When copying the data, keep every line exactly the same.

Dataset excerpts
----

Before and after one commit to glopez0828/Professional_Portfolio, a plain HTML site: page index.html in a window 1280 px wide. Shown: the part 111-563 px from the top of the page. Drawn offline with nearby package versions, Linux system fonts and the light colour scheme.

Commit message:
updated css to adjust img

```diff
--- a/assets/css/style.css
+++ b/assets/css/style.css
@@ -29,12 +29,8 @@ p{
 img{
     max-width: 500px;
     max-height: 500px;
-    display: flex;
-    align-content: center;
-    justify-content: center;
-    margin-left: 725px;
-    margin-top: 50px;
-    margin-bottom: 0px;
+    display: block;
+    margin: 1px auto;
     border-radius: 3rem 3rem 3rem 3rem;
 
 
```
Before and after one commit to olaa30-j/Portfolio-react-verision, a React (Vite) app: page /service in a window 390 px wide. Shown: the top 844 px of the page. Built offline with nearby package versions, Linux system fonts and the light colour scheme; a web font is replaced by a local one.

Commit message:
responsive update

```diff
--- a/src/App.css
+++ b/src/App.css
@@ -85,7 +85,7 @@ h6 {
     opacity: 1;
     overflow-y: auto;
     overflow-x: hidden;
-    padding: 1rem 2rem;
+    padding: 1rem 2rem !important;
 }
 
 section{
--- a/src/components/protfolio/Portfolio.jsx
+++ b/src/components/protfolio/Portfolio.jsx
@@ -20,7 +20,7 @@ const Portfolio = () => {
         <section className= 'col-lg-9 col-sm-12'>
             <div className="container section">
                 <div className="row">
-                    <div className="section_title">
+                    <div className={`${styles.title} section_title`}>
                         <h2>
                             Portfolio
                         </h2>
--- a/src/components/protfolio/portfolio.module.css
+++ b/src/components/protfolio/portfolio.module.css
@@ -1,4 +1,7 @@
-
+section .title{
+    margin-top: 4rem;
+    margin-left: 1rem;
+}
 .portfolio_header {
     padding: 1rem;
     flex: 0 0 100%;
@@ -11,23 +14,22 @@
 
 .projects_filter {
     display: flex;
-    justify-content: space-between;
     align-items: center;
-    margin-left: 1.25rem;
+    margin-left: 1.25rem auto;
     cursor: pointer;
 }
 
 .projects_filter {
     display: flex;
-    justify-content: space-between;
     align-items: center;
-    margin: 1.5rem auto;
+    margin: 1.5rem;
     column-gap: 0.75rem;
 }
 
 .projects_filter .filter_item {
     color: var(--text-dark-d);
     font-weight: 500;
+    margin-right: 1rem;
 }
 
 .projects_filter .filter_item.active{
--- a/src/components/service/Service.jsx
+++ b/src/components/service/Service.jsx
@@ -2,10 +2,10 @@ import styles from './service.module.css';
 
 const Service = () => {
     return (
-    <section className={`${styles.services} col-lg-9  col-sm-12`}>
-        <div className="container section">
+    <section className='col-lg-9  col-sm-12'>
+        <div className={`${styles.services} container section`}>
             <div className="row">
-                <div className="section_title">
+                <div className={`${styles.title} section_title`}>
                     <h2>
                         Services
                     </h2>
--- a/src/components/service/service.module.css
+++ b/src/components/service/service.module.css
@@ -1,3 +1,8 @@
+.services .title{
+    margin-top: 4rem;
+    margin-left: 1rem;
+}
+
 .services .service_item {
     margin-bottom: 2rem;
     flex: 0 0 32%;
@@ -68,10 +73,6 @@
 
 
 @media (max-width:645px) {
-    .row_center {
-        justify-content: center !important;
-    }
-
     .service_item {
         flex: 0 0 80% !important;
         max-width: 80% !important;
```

----

§ EXERCISE ANSWER:
Before and after one commit to glopez0828/Professional_Portfolio, a plain HTML site: page index.html in a window 1280 px wide. Shown: the part 111-563 px from the top of the page. Drawn offline with nearby package versions, Linux system fonts and the light colour scheme.

Commit message:
updated css to adjust img

```diff
--- a/assets/css/style.css
+++ b/assets/css/style.css
@@ -29,12 +29,8 @@ p{
 img{
     max-width: 500px;
     max-height: 500px;
-    display: flex;
-    align-content: center;
-    justify-content: center;
-    margin-left: 725px;
-    margin-top: 50px;
-    margin-bottom: 0px;
+    display: block;
+    margin: 1px auto;
     border-radius: 3rem 3rem 3rem 3rem;
 
 
```
Before and after one commit to olaa30-j/Portfolio-react-verision, a React (Vite) app: page /service in a window 390 px wide. Shown: the top 844 px of the page. Built offline with nearby package versions, Linux system fonts and the light colour scheme; a web font is replaced by a local one.

Commit message:
responsive update

```diff
--- a/src/App.css
+++ b/src/App.css
@@ -85,7 +85,7 @@ h6 {
     opacity: 1;
     overflow-y: auto;
     overflow-x: hidden;
-    padding: 1rem 2rem;
+    padding: 1rem 2rem !important;
 }
 
 section{
--- a/src/components/protfolio/Portfolio.jsx
+++ b/src/components/protfolio/Portfolio.jsx
@@ -20,7 +20,7 @@ const Portfolio = () => {
         <section className= 'col-lg-9 col-sm-12'>
             <div className="container section">
                 <div className="row">
-                    <div className="section_title">
+                    <div className={`${styles.title} section_title`}>
                         <h2>
                             Portfolio
                         </h2>
--- a/src/components/protfolio/portfolio.module.css
+++ b/src/components/protfolio/portfolio.module.css
@@ -1,4 +1,7 @@
-
+section .title{
+    margin-top: 4rem;
+    margin-left: 1rem;
+}
 .portfolio_header {
     padding: 1rem;
     flex: 0 0 100%;
@@ -11,23 +14,22 @@
 
 .projects_filter {
     display: flex;
-    justify-content: space-between;
     align-items: center;
-    margin-left: 1.25rem;
+    margin-left: 1.25rem auto;
     cursor: pointer;
 }
 
 .projects_filter {
     display: flex;
-    justify-content: space-between;
     align-items: center;
-    margin: 1.5rem auto;
+    margin: 1.5rem;
     column-gap: 0.75rem;
 }
 
 .projects_filter .filter_item {
     color: var(--text-dark-d);
     font-weight: 500;
+    margin-right: 1rem;
 }
 
 .projects_filter .filter_item.active{
--- a/src/components/service/Service.jsx
+++ b/src/components/service/Service.jsx
@@ -2,10 +2,10 @@ import styles from './service.module.css';
 
 const Service = () => {
     return (
-    <section className={`${styles.services} col-lg-9  col-sm-12`}>
-        <div className="container section">
+    <section className='col-lg-9  col-sm-12'>
+        <div className={`${styles.services} container section`}>
             <div className="row">
-                <div className="section_title">
+                <div className={`${styles.title} section_title`}>
                     <h2>
                         Services
                     </h2>
--- a/src/components/service/service.module.css
+++ b/src/components/service/service.module.css
@@ -1,3 +1,8 @@
+.services .title{
+    margin-top: 4rem;
+    margin-left: 1rem;
+}
+
 .services .service_item {
     margin-bottom: 2rem;
     flex: 0 0 32%;
@@ -68,10 +73,6 @@
 
 
 @media (max-width:645px) {
-    .row_center {
-        justify-content: center !important;
-    }
-
     .service_item {
         flex: 0 0 80% !important;
         max-width: 80% !important;
```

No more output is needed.